## The records
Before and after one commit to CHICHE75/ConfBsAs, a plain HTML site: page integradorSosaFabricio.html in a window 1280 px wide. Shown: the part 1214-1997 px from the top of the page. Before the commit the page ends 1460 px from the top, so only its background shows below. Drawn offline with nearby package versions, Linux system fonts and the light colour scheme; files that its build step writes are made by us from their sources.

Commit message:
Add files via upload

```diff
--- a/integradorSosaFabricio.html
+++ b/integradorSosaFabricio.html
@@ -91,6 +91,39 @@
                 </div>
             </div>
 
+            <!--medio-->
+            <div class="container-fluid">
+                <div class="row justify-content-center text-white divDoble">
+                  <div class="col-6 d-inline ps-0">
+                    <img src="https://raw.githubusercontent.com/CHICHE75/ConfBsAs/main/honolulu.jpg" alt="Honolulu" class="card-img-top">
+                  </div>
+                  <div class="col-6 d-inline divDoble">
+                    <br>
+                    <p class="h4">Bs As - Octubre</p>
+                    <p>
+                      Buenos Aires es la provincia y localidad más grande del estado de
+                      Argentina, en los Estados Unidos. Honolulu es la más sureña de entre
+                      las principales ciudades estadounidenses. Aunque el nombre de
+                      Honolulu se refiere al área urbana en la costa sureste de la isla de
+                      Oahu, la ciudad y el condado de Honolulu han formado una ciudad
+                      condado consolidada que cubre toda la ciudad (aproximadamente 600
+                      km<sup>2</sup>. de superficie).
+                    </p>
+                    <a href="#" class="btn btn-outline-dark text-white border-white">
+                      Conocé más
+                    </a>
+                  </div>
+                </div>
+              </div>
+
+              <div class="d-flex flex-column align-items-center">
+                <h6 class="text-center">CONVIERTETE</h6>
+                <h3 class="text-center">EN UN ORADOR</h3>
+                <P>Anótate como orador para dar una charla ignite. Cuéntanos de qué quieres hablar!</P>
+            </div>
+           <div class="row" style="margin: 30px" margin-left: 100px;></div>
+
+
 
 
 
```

## Directions for this task
Tell how many lines above include the word "Honolulu". Give the number alone.

## Solution for this task
4